As we head towards the European Parliamentary elections later this year it might be useful to reflect on the remarkable game of MEP musical chairs in the Yorkshire and Humber constituency since the last polls.
There's been such an unprecedented round of resignations, defections and heated rows that of the six elected in 2009 just two representing the party they stood for at the time remain in their seats.
Labour's Linda McAvan and Conservative Timothy Kirkhope are the survivors.
Five years ago when the seats were shared under the proportional representation system election used by the European Parliament, they were joined in Brussels and Strasbourg chambers by another Conservative, a Liberal Democrat and one each from UKIP and the far-right BNP.
The first change came in 2010 when Edward McMillan-Scott, a former leader of the Conservative group in the European Parliament, fell out with his party and defected to the Liberal Democrats.
Lessons from the Miners' Strike?
As we approached the 30th anniversary of the start of the year-long Miners' Strike against pit closures I spent a lot of time revisiting my memories of covering it as a young television reporter and reflecting on the enormous social and economic changes that it triggered.
It is clear that a lot of others have been doing exactly the same.
Miners' strike 30 years on: Worth the price?
It was a bit like that famous scene in the film Zulu.
A small band of nervous British troops silently watching the horizon for the first glimpse of a warrior army they had never seen but with a ferocious reputation.
Not much European election fever
Last week I stood on the third floor of the European Parliament building in Brussels watching engineers put the finishing touches to a glittering new open-plan "election" television studio.
It is a measure of how much interest there is in the upcoming European Parliament polls that television news channels from across 27 member states are already queuing up to broadcast from it.
Deselection storms continue in Thirsk and Malton
Anne McIntosh arrived at Conservative Party Central Office in London with history on her side.
Until then not a single sitting Conservative MP had lost a ballot of their own constituency members and been dumped as a candidate.
North Yorkshire MP Anne McIntosh in de-selection row
It is rare to hear senior officials of a local Conservative constituency party utter a single word of criticism about their MP - but the executive committee in the North Yorkshire seat of Thirsk and Malton have gone a lot further than that.
They are refusing to endorse sitting MP Anne McIntosh to stand again as their candidate for the 2015 General Election and want her replaced.
Expenses shame of ex-MP MacShane
Denis MacShane didn't just think he could get away with writing bogus invoices to claim thousands in extra parliamentary expenses.

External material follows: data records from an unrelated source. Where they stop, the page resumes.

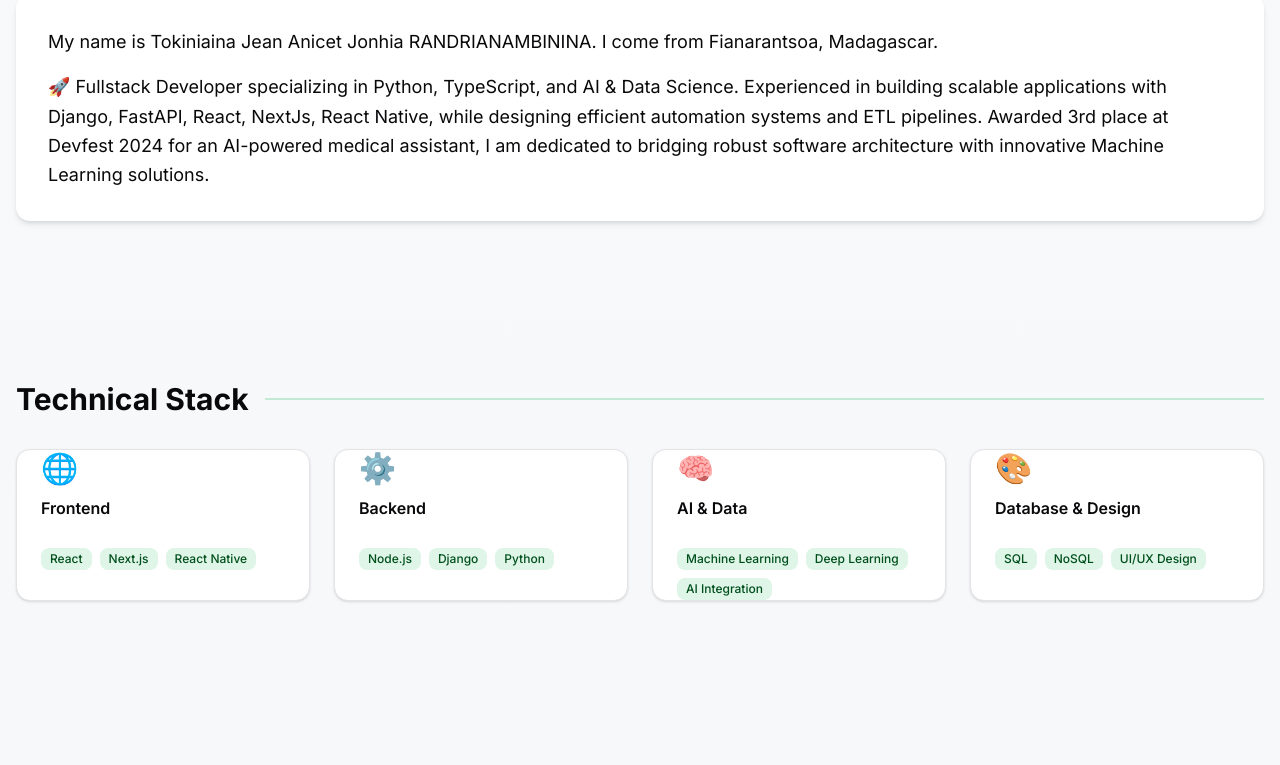
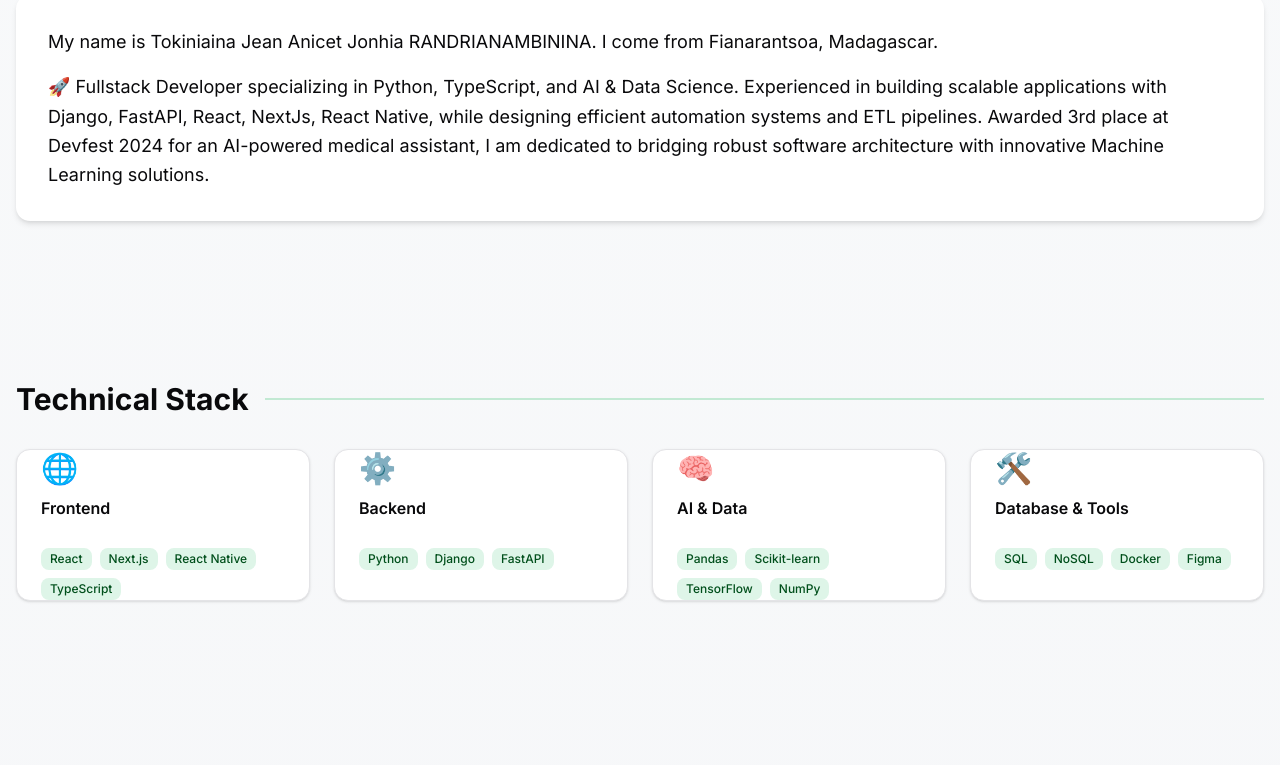
Before and after one commit to AnicetJonhia/Portfolio, a Next.js app: page / in a window 1280 px wide. Shown: the part 974-1739 px from the top of the page. Built offline with nearby package versions, Linux system fonts and the light colour scheme.

Commit message:
stack section updated

```diff
--- a/src/components/sections/hero-section.tsx
+++ b/src/components/sections/hero-section.tsx
@@ -17,7 +17,7 @@ export function HeroSection() {
                     Anicet RANDRIANAMBININA
                   </span>
                 </h1>
-          <h2 className="text-2xl md:text-3xl font-medium text-gray-600 dark:text-gray-300">Software / AI Developer</h2>
+          <h2 className="text-2xl md:text-3xl font-medium text-gray-600 dark:text-gray-300">Software / AI & Data Science Developer</h2>
           <p className="text-lg text-gray-600 dark:text-gray-400 max-w-lg">
             Competent, motivated and dedicated in the field of Information Technology.
           </p>
--- a/src/components/sections/stack-section.tsx
+++ b/src/components/sections/stack-section.tsx
@@ -6,10 +6,33 @@ export function StackSection() {
     <section id="stack" className="py-20">
       <SectionTitle>Technical Stack</SectionTitle>
       <div className="mt-8 grid grid-cols-1 md:grid-cols-2 lg:grid-cols-4 gap-6">
-        <StackCard title="Frontend" skills={["React", "Next.js", "React Native"]} icon="🌐" />
-        <StackCard title="Backend" skills={["Node.js", "Django", "Python"]} icon="⚙️" />
-        <StackCard title="AI & Data" skills={["Machine Learning", "Deep Learning", "AI Integration"]} icon="🧠" />
-        <StackCard title="Database & Design" skills={["SQL", "NoSQL", "UI/UX Design"]} icon="🎨" />
+
+        <StackCard
+          title="Frontend"
+          skills={["React", "Next.js", "React Native", "TypeScript"]}
+          icon="🌐"
+        />
+
+
+        <StackCard
+          title="Backend"
+          skills={["Python", "Django", "FastAPI"]}
+          icon="⚙️"
+        />
+
+
+        <StackCard
+          title="AI & Data"
+          skills={["Pandas", "Scikit-learn", "TensorFlow", "NumPy"]}
+          icon="🧠"
+        />
+
+
+        <StackCard
+          title="Database & Tools"
+          skills={["SQL", "NoSQL", "Docker", "Figma"]}
+          icon="🛠️"
+        />
       </div>
     </section>
   )
```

The former Labour minister and Rotherham MP thought he had a right to raise funds in this way.
In his mind he justified it as compensation for what he had spent travelling the world as an unpaid adviser on foreign affairs to the then Labour government.
Yorkshire farewell to Mandela takes me back two decades

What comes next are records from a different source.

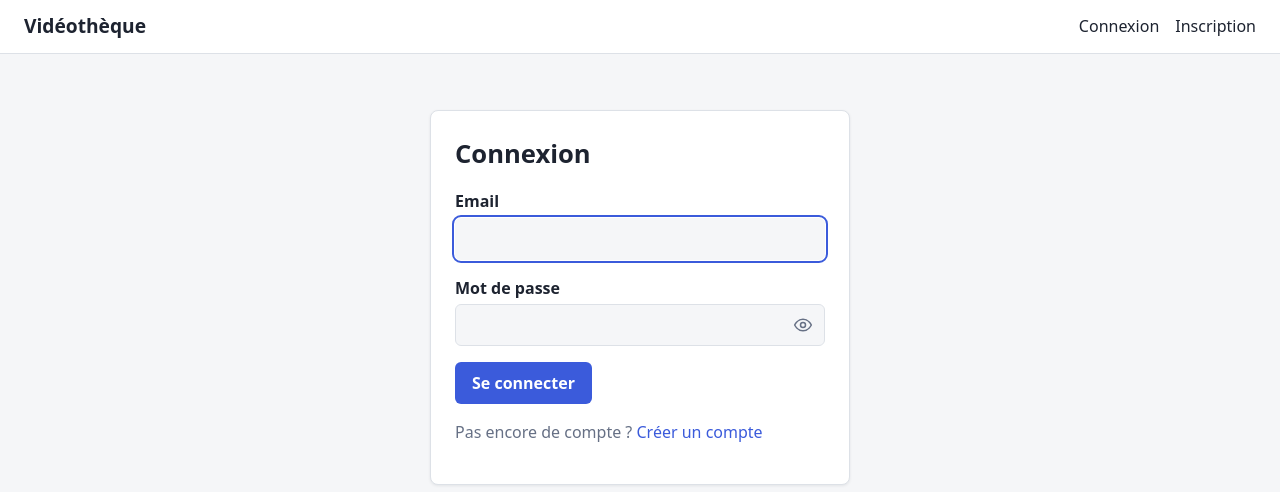
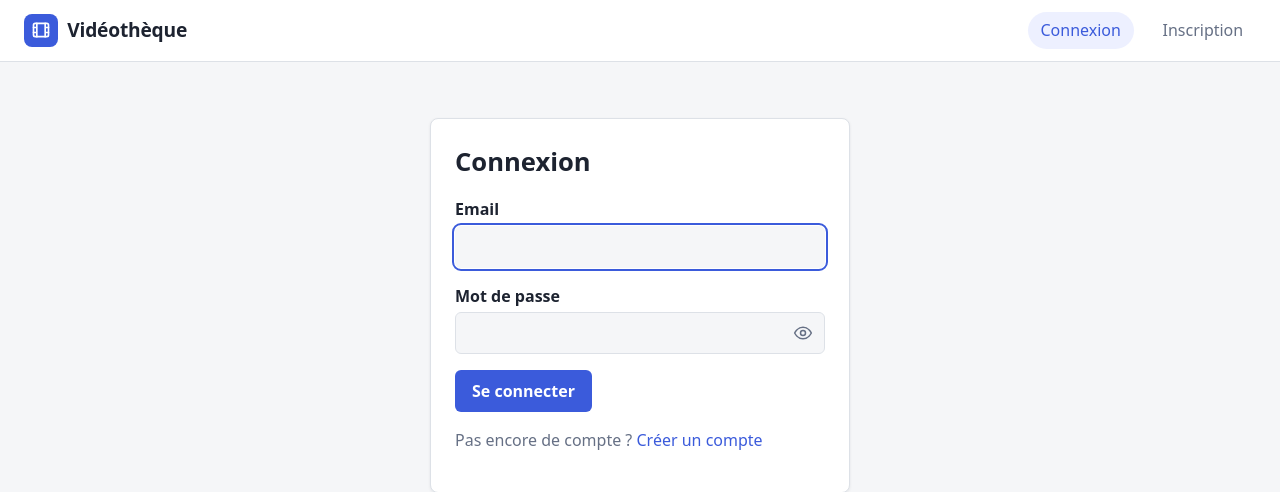
Before and after one commit to SenaiSensei/videotheque-serveur, a Flask app: page /login?next=/admin in a window 1280 px wide. Shown: the top 492 px of the page. Run offline with Flask 3, Linux system fonts and the light colour scheme.

Commit message:
fix : update button for navigation

```diff
--- a/static/style.css
+++ b/static/style.css
@@ -83,7 +83,29 @@ main {
   border-bottom: 1px solid var(--border);
 }
 
-.brand { font-weight: 700; font-size: 1.2rem; color: var(--text); }
+/* Logo du site */
+.brand {
+  display: inline-flex;
+  align-items: center;
+  gap: 0.6rem;
+  font-weight: 700;
+  font-size: 1.2rem;
+  letter-spacing: -0.01em;
+  color: var(--text);
+}
+.brand:hover { text-decoration: none; color: var(--text); }
+.brand-logo {
+  display: inline-grid;
+  place-items: center;
+  width: 2.1rem;
+  height: 2.1rem;
+  border-radius: var(--radius);
+  color: var(--on-primary);
+  background: var(--primary);
+  transition: transform 0.15s ease;
+}
+.brand-logo svg.icon { width: 1.25rem; height: 1.25rem; }
+.brand:hover .brand-logo { transform: rotate(-6deg) scale(1.05); }
 
 .topbar nav {
   display: flex;
@@ -92,8 +114,39 @@ main {
   gap: 0.25rem 1rem;
 }
 
-.topbar nav a { color: var(--text); }
-.topbar nav a:hover { color: var(--primary); }
+/* Liens de la barre : pastilles, sans soulignement */
+.nav-link {
+  display: inline-flex;
+  align-items: center;
+  gap: 0.4rem;
+  padding: 0.4rem 0.8rem;
+  border-radius: 999px;
+  font-weight: 500;
+  color: var(--muted);
+  transition: background 0.15s ease, color 0.15s ease;
+}
+.nav-link:hover { text-decoration: none; color: var(--text); background: var(--bg); }
+.nav-link.active { color: var(--primary); background: var(--tag-bg); }
+
+/* Lien de retour */
+.back-link {
+  display: inline-flex;
+  align-items: center;
+  gap: 0.4rem;
+  margin-bottom: 1rem;
+  padding: 0.35rem 0.8rem 0.35rem 0.6rem;
+  border: 1px solid var(--border);
+  border-radius: 999px;
+  font-size: 0.95rem;
+  color: var(--muted);
+  background: var(--surface);
+  transition: color 0.15s ease, border-color 0.15s ease;
+}
+.back-link:hover { text-decoration: none; color: var(--primary); border-color: var(--primary); }
+.back-link svg.icon { transition: transform 0.15s ease; }
+.back-link:hover svg.icon { transform: translateX(-3px); }
+
+a:focus-visible { outline: 2px solid var(--primary); outline-offset: 2px; }
 
 /* Messages */
 
--- a/templates/_macros.html
+++ b/templates/_macros.html
@@ -6,6 +6,9 @@
     {% if name == "plus" %}<path d="M12 5v14M5 12h14"/>
     {% elif name == "edit" %}<path d="M4 20h4L19 9l-4-4L4 16v4z"/><path d="M14 6l4 4"/>
     {% elif name == "trash" %}<path d="M4 7h16"/><path d="M10 11v6M14 11v6"/><path d="M6 7l1 13h10l1-13"/><path d="M9 7V4h6v3"/>
+    {% elif name == "film" %}<rect x="3" y="4" width="18" height="16" rx="2"/><path d="M7 4v16M17 4v16M3 9h4M3 15h4M17 9h4M17 15h4"/>
+    {% elif name == "grid" %}<rect x="4" y="4" width="6" height="6" rx="1"/><rect x="14" y="4" width="6" height="6" rx="1"/><rect x="4" y="14" width="6" height="6" rx="1"/><rect x="14" y="14" width="6" height="6" rx="1"/>
+    {% elif name == "arrow-left" %}<path d="M19 12H5M11 6l-6 6 6 6"/>
     {% endif %}
   </svg>
 {% endmacro %}
--- a/templates/base.html
+++ b/templates/base.html
@@ -6,13 +6,20 @@
   <title>{% block title %}Vidéothèque{% endblock %} · Vidéothèque</title>
   <link rel="stylesheet" href="{{ url_for('static', filename='style.css') }}">
 </head>
+{% from "_macros.html" import icon %}
 <body>
   <header class="topbar">
-    <a class="brand" href="{{ url_for('catalog') }}">Vidéothèque</a>
+    <a class="brand" href="{{ url_for('catalog') }}">
+      <span class="brand-logo">{{ icon("film") }}</span>
+      Vidéothèque
+    </a>
 
     <nav>
       {% if logged_in %}
-        <a href="{{ url_for('catalog') }}">Catalogue</a>
+        <a class="nav-link {{ 'active' if request.endpoint in ('catalog', 'film') }}" href="{{ url_for('catalog') }}"
+           {% if request.endpoint == 'catalog' %}aria-current="page"{% endif %}>
+          {{ icon("grid") }} Catalogue
+        </a>
 
         <details class="user-menu">
           <summary>
@@ -33,8 +40,8 @@
           </div>
         </details>
       {% else %}
-        <a href="{{ url_for('login') }}">Connexion</a>
-        <a href="{{ url_for('register') }}">Inscription</a>
+        <a class="nav-link {{ 'active' if request.endpoint == 'login' }}" href="{{ url_for('login') }}">Connexion</a>
+        <a class="nav-link {{ 'active' if request.endpoint == 'register' }}" href="{{ url_for('register') }}">Inscription</a>
       {% endif %}
     </nav>
   </header>
--- a/templates/film.html
+++ b/templates/film.html
@@ -2,7 +2,7 @@
 {% from "_macros.html" import favorite_button, icon, poster with context %}
 {% block title %}{{ film.title }}{% endblock %}
 {% block content %}
-<p><a href="{{ url_for('catalog') }}">← Retour au catalogue</a></p>
+<a class="back-link" href="{{ url_for('catalog') }}">{{ icon("arrow-left") }} Retour au catalogue</a>
 
 <article class="card">
   <div class="film-detail">
```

The choir at Leeds Minster set the tone as Yorkshire folk made their farewells to Nelson Mandela with an upbeat anthem delivered in typical South African style.

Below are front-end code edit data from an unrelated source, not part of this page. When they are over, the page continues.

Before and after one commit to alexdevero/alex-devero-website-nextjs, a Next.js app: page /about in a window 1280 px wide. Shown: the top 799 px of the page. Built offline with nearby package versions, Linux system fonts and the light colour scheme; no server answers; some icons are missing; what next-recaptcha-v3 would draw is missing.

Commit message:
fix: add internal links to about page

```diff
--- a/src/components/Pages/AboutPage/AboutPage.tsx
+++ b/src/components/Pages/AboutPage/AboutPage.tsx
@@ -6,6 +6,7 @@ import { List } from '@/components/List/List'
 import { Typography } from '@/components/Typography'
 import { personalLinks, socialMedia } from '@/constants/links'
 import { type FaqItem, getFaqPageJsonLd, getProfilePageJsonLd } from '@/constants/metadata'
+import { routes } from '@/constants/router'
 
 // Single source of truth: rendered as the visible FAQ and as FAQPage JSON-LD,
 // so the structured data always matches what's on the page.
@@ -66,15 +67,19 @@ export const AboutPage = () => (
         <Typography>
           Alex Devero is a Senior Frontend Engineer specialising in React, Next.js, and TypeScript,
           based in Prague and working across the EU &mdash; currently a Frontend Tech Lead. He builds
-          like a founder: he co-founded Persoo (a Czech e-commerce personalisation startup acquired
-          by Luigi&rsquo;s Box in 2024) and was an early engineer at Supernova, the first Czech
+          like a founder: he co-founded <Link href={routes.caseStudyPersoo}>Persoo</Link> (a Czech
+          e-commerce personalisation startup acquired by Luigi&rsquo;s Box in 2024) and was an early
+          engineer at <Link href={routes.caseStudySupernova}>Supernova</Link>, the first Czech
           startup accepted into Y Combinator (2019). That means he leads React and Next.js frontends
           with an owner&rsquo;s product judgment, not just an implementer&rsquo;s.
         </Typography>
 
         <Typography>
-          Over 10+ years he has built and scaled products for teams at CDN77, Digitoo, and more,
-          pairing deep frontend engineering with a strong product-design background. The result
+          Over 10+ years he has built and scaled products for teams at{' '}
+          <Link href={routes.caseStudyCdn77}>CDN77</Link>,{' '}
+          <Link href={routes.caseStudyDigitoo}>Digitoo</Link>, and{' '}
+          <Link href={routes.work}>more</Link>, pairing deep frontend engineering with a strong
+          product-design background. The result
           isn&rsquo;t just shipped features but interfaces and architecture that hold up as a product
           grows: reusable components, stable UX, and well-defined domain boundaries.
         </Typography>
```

It took me back 20 years to a very different congregation singing their hearts out in celebration on the edge of Soweto in 1993.
UKIP: What's the price of Paul Sykes' millions?
Yorkshire businessman Paul Sykes has made it clear he will not be content as a mere sleeping partner in a deal which sees him pledging millions to UKIP's campaign for next year's European elections.
Speaking to me at his home near Ripon the businessman revealed he can be as ruthless with his political investments as he has been in his spectacular rise from a scrapyard in his native Barnsley to a £650m fortune from property and IT businesses.
Godfrey Bloom unrepentant as autobiography launches
Yorkshire politician Godfrey Bloom has revealed he was ordered by UKIP's leaders to postpone the planned launch of his autobiography on the eve of the party conference a month ago as they thought it so controversial it would overshadow the event.
As it turned out the 63-year-old maverick MEP did not need his book, entitled Guinea A Minute, to do exactly that.